## WORK REQUEST
A complete response lists each line of the data below that includes the word "columns".

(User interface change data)

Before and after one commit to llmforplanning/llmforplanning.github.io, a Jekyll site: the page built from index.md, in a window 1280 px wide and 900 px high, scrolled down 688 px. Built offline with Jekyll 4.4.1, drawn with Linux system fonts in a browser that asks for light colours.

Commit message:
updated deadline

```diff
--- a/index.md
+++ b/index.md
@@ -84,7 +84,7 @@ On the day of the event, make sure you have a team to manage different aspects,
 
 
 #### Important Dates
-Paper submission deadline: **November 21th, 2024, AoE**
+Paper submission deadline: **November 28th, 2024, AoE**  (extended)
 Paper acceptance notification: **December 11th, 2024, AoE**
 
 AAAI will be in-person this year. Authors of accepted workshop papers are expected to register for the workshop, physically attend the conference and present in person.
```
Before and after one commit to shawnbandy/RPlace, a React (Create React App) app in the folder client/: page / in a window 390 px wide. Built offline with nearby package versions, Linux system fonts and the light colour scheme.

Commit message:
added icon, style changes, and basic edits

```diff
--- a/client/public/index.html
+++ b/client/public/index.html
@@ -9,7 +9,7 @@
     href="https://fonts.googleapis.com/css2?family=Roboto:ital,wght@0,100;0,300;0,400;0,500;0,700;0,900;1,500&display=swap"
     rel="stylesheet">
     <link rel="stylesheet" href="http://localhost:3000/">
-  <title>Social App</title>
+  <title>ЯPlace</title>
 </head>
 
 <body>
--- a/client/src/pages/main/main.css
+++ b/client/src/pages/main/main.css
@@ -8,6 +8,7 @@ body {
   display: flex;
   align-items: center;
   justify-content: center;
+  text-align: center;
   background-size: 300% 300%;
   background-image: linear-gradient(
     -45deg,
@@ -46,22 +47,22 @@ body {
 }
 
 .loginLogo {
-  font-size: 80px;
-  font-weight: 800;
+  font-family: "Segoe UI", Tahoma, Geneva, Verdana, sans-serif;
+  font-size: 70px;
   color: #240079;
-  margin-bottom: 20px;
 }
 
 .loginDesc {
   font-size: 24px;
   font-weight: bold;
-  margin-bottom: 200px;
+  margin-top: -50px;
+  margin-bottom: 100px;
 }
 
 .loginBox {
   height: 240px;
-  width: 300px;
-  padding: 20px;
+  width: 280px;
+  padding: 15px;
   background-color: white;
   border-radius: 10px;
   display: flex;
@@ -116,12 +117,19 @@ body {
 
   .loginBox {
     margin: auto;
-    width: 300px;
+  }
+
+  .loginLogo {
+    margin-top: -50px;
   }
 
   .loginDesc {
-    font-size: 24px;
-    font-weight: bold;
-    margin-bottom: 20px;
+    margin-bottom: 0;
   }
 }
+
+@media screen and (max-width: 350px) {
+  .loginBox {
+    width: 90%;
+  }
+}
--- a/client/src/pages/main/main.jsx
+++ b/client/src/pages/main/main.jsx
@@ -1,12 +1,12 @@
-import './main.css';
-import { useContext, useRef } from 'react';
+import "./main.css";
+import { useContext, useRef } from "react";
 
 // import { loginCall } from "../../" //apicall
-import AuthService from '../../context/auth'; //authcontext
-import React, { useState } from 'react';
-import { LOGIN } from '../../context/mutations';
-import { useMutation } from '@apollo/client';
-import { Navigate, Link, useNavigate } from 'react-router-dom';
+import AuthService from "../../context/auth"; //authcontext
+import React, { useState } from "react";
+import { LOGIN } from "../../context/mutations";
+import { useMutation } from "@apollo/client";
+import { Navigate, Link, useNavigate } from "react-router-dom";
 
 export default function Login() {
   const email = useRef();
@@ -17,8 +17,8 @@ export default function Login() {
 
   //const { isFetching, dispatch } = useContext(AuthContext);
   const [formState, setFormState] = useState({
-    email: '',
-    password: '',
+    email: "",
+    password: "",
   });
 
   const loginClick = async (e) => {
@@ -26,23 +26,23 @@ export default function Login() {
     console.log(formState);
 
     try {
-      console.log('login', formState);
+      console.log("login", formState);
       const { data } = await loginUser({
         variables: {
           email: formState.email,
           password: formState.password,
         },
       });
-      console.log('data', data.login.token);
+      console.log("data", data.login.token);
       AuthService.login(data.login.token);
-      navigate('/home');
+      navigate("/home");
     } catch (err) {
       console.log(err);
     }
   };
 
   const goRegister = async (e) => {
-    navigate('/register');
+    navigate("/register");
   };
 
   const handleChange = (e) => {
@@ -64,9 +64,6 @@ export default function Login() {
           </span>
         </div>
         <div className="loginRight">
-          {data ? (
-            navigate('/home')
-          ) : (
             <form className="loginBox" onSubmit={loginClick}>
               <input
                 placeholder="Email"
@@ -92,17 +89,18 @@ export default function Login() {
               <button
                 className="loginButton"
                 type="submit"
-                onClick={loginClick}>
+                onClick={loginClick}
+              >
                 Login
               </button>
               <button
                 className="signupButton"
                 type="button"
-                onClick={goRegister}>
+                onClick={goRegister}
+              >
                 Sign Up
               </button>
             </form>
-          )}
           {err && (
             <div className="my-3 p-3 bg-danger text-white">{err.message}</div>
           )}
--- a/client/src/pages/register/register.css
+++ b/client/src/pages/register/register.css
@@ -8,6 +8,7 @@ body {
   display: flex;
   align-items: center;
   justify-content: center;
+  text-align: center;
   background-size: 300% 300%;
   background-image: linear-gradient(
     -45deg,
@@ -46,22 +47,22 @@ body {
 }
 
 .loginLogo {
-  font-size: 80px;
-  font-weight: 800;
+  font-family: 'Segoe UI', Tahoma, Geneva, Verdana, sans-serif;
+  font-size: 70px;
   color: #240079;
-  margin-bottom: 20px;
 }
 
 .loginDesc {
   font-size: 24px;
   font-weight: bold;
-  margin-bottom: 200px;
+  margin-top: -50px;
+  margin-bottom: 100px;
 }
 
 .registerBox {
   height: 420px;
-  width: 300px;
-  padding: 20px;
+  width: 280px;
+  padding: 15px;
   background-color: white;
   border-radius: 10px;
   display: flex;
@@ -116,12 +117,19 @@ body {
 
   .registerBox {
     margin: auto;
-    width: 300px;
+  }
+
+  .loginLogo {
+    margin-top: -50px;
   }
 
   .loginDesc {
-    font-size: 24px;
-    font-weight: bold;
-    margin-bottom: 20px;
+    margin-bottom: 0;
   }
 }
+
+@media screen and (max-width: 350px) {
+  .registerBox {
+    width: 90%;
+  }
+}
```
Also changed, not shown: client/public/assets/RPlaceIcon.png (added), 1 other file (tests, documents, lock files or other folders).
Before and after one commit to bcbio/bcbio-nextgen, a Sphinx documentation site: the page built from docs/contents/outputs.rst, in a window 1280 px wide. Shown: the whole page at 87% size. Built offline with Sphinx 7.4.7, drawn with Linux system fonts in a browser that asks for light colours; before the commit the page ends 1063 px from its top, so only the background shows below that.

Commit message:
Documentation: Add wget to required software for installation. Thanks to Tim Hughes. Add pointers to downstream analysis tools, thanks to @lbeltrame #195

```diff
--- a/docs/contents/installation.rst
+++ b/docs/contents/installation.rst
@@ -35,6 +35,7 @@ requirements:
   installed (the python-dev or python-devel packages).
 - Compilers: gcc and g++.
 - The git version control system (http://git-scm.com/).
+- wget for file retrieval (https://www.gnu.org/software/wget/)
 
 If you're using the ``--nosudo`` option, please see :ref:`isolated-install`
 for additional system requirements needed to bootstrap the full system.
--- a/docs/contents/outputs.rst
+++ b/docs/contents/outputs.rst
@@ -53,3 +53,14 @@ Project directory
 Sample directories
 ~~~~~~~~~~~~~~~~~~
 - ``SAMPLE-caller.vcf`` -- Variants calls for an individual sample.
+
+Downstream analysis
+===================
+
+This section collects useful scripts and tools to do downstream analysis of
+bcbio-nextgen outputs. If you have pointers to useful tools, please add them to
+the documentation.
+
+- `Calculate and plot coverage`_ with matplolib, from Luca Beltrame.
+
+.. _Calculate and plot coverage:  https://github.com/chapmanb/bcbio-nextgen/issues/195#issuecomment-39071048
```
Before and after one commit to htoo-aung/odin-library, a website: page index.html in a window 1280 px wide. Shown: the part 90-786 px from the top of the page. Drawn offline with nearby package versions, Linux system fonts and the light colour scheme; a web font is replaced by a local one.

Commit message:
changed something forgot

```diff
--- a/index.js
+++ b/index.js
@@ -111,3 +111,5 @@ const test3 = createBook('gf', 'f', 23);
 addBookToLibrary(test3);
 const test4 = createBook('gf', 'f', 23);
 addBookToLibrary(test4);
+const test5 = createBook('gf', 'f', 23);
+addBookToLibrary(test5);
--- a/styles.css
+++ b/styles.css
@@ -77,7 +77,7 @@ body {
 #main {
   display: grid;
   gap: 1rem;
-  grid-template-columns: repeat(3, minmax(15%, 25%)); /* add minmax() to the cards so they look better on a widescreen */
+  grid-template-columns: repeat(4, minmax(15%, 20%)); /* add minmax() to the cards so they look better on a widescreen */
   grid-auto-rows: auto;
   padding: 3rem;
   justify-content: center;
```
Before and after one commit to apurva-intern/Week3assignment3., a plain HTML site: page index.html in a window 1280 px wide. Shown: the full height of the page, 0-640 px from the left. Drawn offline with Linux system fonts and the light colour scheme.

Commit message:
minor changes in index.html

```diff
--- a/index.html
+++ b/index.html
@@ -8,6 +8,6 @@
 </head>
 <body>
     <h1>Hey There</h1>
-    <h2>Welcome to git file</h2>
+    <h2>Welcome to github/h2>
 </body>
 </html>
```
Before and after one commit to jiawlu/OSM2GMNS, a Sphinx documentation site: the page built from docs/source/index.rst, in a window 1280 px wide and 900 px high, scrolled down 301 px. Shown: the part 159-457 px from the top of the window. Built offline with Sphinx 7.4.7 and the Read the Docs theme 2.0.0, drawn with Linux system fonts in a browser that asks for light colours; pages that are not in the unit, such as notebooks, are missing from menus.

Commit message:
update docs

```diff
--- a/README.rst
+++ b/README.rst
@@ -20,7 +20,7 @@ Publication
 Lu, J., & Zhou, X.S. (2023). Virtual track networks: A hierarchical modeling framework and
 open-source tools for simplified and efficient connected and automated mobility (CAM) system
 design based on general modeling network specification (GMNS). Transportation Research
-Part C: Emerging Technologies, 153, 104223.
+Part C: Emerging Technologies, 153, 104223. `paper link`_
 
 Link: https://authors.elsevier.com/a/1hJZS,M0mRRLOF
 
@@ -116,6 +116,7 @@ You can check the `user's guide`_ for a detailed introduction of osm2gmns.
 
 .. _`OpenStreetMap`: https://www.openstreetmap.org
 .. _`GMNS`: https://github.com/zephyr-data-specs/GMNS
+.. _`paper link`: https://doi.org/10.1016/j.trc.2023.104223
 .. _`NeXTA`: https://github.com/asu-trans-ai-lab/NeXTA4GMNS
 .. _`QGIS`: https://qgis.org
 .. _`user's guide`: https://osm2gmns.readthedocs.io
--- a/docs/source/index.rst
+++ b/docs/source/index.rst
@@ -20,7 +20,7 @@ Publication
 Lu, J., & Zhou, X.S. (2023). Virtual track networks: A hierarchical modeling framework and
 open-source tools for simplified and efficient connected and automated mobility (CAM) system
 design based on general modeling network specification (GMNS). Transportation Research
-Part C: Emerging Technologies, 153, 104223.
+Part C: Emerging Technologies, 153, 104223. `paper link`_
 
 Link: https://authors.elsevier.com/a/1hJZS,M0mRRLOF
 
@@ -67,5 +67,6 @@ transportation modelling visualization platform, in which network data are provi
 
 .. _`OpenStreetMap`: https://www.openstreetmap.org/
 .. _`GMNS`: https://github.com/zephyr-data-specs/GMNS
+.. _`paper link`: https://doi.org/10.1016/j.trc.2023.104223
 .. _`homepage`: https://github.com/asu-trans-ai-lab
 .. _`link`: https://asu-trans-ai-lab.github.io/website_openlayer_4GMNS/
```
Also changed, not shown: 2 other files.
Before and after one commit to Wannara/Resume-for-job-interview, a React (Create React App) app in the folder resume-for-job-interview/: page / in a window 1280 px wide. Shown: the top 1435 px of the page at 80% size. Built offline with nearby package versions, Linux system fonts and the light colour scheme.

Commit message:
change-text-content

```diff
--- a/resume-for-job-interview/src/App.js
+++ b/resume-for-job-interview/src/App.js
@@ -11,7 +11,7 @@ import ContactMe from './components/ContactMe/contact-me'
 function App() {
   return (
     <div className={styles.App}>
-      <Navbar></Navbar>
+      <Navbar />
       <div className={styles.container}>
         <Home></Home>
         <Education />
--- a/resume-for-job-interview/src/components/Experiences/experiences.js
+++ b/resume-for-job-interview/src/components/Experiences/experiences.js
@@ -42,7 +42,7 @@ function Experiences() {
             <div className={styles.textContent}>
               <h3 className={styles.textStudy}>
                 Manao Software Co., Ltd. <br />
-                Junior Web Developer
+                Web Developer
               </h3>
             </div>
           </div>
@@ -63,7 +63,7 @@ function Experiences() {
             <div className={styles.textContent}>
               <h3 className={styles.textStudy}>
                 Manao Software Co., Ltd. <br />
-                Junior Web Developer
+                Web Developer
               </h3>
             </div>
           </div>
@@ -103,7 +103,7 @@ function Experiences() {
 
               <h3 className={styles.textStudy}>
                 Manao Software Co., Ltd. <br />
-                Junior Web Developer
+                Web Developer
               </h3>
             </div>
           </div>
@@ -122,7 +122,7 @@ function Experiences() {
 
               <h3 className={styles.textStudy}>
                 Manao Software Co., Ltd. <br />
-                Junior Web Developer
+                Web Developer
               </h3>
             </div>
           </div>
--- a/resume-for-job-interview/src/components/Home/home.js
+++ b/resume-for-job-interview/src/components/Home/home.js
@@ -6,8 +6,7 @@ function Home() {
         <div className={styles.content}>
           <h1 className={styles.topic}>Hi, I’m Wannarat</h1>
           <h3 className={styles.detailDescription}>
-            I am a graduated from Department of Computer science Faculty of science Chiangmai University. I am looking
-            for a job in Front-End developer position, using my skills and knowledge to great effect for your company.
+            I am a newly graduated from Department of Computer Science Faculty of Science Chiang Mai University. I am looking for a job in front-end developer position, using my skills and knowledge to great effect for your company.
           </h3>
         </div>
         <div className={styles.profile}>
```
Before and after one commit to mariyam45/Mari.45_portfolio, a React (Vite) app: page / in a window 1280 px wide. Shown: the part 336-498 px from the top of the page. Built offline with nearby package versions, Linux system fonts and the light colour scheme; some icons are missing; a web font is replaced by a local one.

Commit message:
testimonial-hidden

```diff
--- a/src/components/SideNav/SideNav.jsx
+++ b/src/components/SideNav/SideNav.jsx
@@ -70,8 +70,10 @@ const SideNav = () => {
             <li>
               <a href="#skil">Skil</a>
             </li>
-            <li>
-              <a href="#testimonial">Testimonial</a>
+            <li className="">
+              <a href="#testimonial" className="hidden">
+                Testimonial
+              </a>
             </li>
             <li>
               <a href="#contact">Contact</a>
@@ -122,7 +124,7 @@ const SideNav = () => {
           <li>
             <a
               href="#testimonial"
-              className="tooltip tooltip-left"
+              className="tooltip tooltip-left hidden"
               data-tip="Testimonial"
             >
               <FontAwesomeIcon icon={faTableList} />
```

## TASK RESPONSE
-  grid-template-columns: repeat(3, minmax(15%, 25%)); /* add minmax() to the cards so they look better on a widescreen */
+  grid-template-columns: repeat(4, minmax(15%, 20%)); /* add minmax() to the cards so they look better on a widescreen */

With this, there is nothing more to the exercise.